* **Available data**
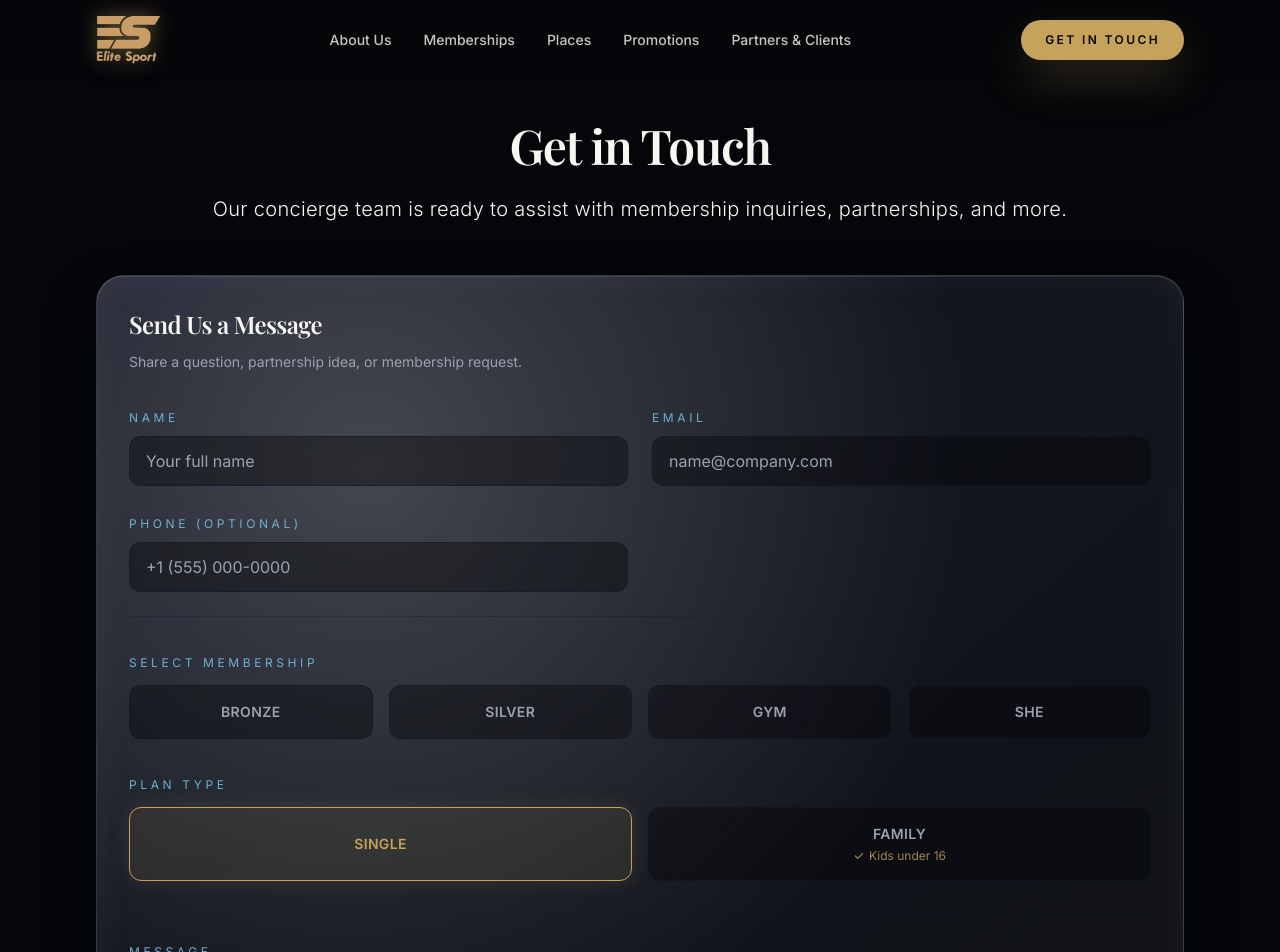
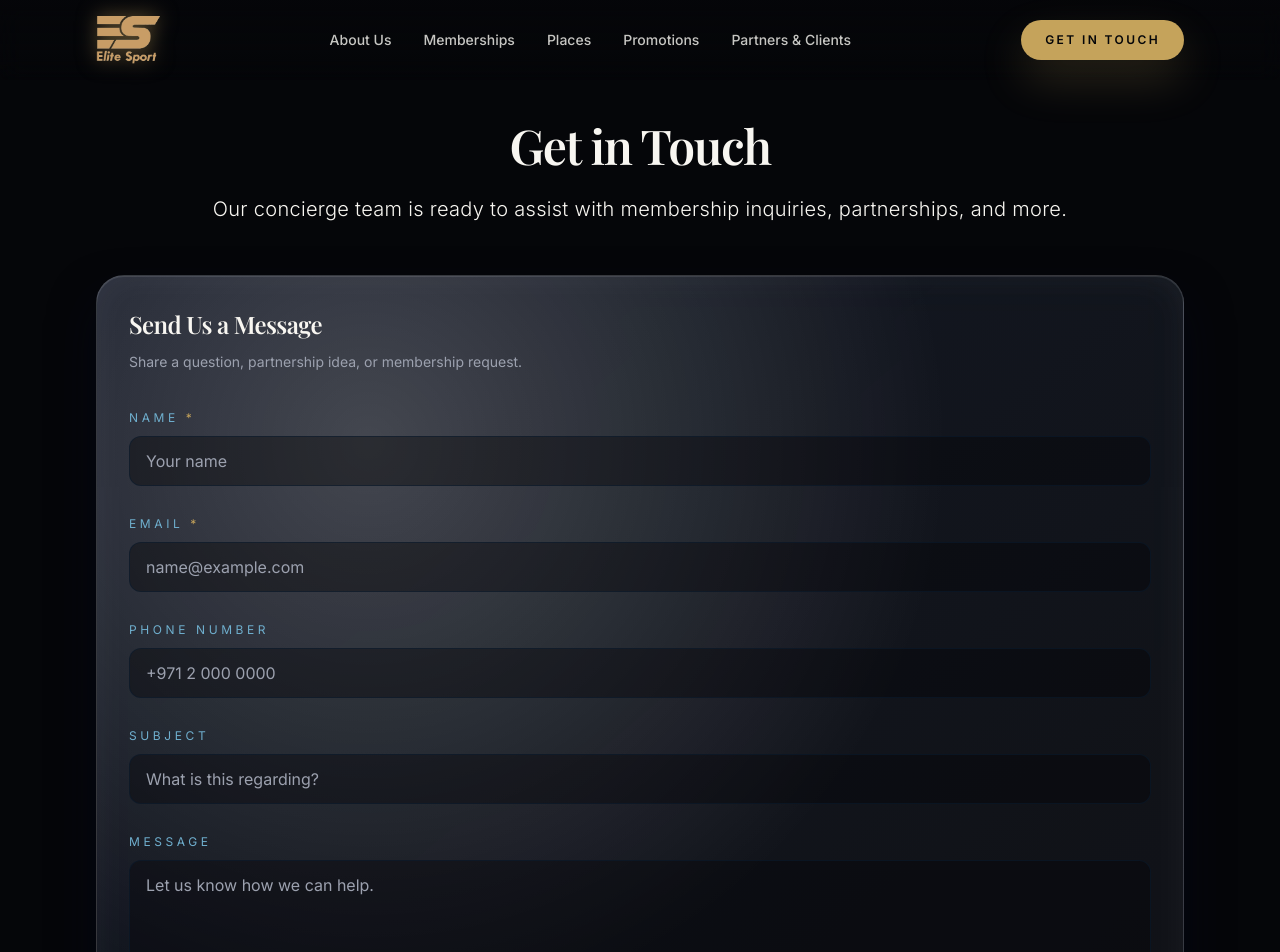
Before and after one commit to alnaer-ai/elitesport1, a Next.js app: page /contact in a window 1280 px wide. Shown: the top 952 px of the page. Built offline with nearby package versions, Linux system fonts and the light colour scheme.

Commit message:
contact_updates

```diff
--- a/pages/contact.tsx
+++ b/pages/contact.tsx
@@ -3,8 +3,6 @@ import { GetStaticProps, InferGetStaticPropsType } from "next";
 import { ChangeEvent, FormEvent, useState } from "react";
 
 import { Container } from "@/components/Container";
-import { MembershipSelect, type MembershipTier } from "@/components/contact/MembershipSelect";
-import { PlanTypeSelect, type PlanType } from "@/components/contact/PlanTypeSelect";
 import { getPageHero, type HeroPayload } from "@/lib/mockData";
 
 type ContactPageProps = {
@@ -18,9 +16,8 @@ export default function ContactPage({
     name: "",
     email: "",
     phone: "",
+    subject: "",
     message: "",
-    membership: "" as MembershipTier | "",
-    planType: "Single" as PlanType,
   });
   const [statusMessage, setStatusMessage] = useState<string | null>(null);
   const [isSubmitting, setIsSubmitting] = useState(false);
@@ -33,28 +30,16 @@ export default function ContactPage({
     setStatusMessage(null);
   };
 
-  const handleMembershipChange = (value: MembershipTier) => {
-    setFormData((prev) => {
-      const isRestricted = value === "Gym" || value === "She";
-      return {
-        ...prev,
-        membership: value,
-        planType: isRestricted ? "Single" : prev.planType,
-      };
-    });
-    setStatusMessage(null);
-  };
-
-  const handlePlanTypeChange = (value: PlanType) => {
-    setFormData((prev) => ({ ...prev, planType: value }));
-    setStatusMessage(null);
-  };
-
   const handleSubmit = async (event: FormEvent<HTMLFormElement>) => {
     event.preventDefault();
 
-    if (!formData.membership) {
-      setStatusMessage("Please select a membership option.");
+    if (!formData.name) {
+      setStatusMessage("Please enter your name.");
+      return;
+    }
+
+    if (!formData.email) {
+      setStatusMessage("Please enter your email address.");
       return;
     }
 
@@ -79,9 +64,8 @@ export default function ContactPage({
           name: "",
           email: "",
           phone: "",
+          subject: "",
           message: "",
-          membership: "" as MembershipTier | "",
-          planType: "Single" as PlanType,
         });
       } else {
         setStatusMessage(data.message || "Something went wrong. Please try again.");
@@ -126,12 +110,12 @@ export default function ContactPage({
 
           <form
             onSubmit={handleSubmit}
-            className="mt-8 grid grid-cols-1 gap-6 md:grid-cols-2"
+            className="mt-8 flex flex-col gap-6"
             noValidate
           >
             <div className="space-y-2">
               <label htmlFor="name" className="text-xs uppercase tracking-[0.3em] text-brand-lightBlue">
-                Name
+                Name <span className="text-brand-gold">*</span>
               </label>
               <input
                 id="name"
@@ -141,13 +125,13 @@ export default function ContactPage({
                 required
                 autoComplete="name"
                 className="w-full rounded-xl border border-brand-deepBlue/60 bg-brand-black/40 px-4 py-3 text-brand-ivory placeholder:text-brand-gray focus:border-brand-gold focus:outline-none"
-                placeholder="Your full name"
+                placeholder="Your name"
               />
             </div>
 
             <div className="space-y-2">
               <label htmlFor="email" className="text-xs uppercase tracking-[0.3em] text-brand-lightBlue">
-                Email
+                Email <span className="text-brand-gold">*</span>
               </label>
               <input
                 id="email"
@@ -158,13 +142,13 @@ export default function ContactPage({
                 required
                 autoComplete="email"
                 className="w-full rounded-xl border border-brand-deepBlue/60 bg-brand-black/40 px-4 py-3 text-brand-ivory placeholder:text-brand-gray focus:border-brand-gold focus:outline-none"
-                placeholder="name@company.com"
+                placeholder="name@example.com"
               />
             </div>
 
             <div className="space-y-2">
               <label htmlFor="phone" className="text-xs uppercase tracking-[0.3em] text-brand-lightBlue">
-                Phone (Optional)
+                Phone Number
               </label>
               <input
                 id="phone"
@@ -173,24 +157,25 @@ export default function ContactPage({
                 onChange={handleInputChange}
                 autoComplete="tel"
                 className="w-full rounded-xl border border-brand-deepBlue/60 bg-brand-black/40 px-4 py-3 text-brand-ivory placeholder:text-brand-gray focus:border-brand-gold focus:outline-none"
-                placeholder="+1 (555) 000-0000"
+                placeholder="+971 2 000 0000"
               />
             </div>
 
-            <div className="md:col-span-2 space-y-8 border-y border-brand-deepBlue/30 py-8">
-              <MembershipSelect
-                selected={formData.membership}
-                onChange={handleMembershipChange}
-              />
-
-              <PlanTypeSelect
-                selected={formData.planType}
-                onChange={handlePlanTypeChange}
-                isFamilyDisabled={
-                  formData.membership === "Gym" || formData.membership === "She"
-                }
+            <div className="space-y-2 md:col-span-2">
+              <label htmlFor="subject" className="text-xs uppercase tracking-[0.3em] text-brand-lightBlue">
+                Subject
+              </label>
+              <input
+                id="subject"
+                name="subject"
+                value={formData.subject}
+                onChange={handleInputChange}
+                autoComplete="off"
+                className="w-full rounded-xl border border-brand-deepBlue/60 bg-brand-black/40 px-4 py-3 text-brand-ivory placeholder:text-brand-gray focus:border-brand-gold focus:outline-none"
+                placeholder="What is this regarding?"
               />
             </div>
+
 
             <div className="space-y-2 md:col-span-2">
               <label htmlFor="message" className="text-xs uppercase tracking-[0.3em] text-brand-lightBlue">
```
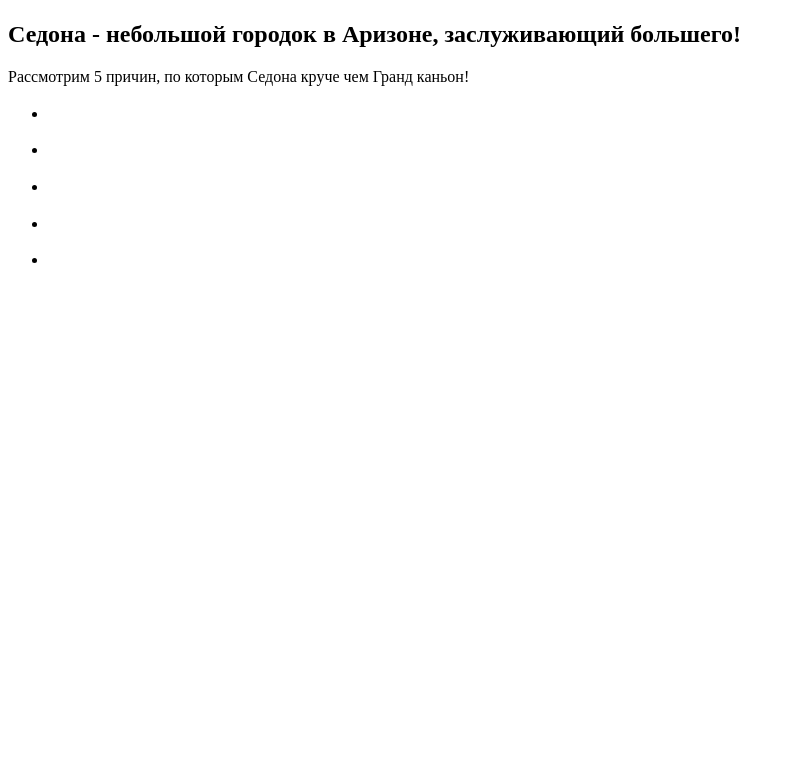
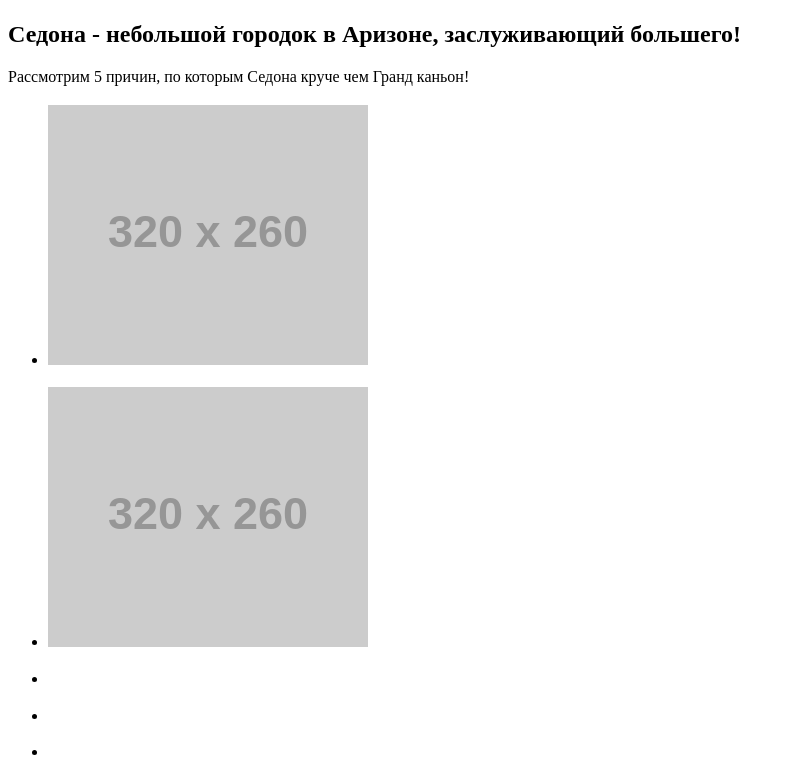
Before and after one commit to mi5ha6in/Sedona-adaptive, a website: page index.html in a window 1280 px wide. Shown: the part 612-1392 px from the top of the page, without its empty margins (0-794 px from the left). Before the commit the page ends 900 px from the top, so only its background shows below. Drawn offline with Linux system fonts and the light colour scheme; placeholder pictures from the web are drawn by us.

Commit message:
Добавляет блоку reason элемент reason__image

```diff
--- a/index.html
+++ b/index.html
@@ -71,6 +71,13 @@
                 <div class="reason__number"></div>
                 <p class="reason__description"></p>
               </div>
+              <img
+              class="reason__image"
+              src="http://placehold.it/320x260"
+              width="320"
+              height="260"
+              alt=""
+              >
             </div>
           </li>
           <li class="advantages__item">
@@ -80,6 +87,13 @@
                 <div class="reason__number"></div>
                 <p class="reason__description"></p>
               </div>
+              <img
+              class="reason__image"
+              src="http://placehold.it/320x260"
+              width="320"
+              height="260"
+              alt=""
+              >
             </div>
           </li>
           <li class="advantages__item">
```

* **What is being asked**
Lines that include the word "export" are to be extracted from the data above.

* **Answer to this problem**
@@ -18,9 +16,8 @@ export default function ContactPage({
@@ -33,28 +30,16 @@ export default function ContactPage({
@@ -79,9 +64,8 @@ export default function ContactPage({
@@ -126,12 +110,12 @@ export default function ContactPage({
@@ -141,13 +125,13 @@ export default function ContactPage({
@@ -158,13 +142,13 @@ export default function ContactPage({
@@ -173,24 +157,25 @@ export default function ContactPage({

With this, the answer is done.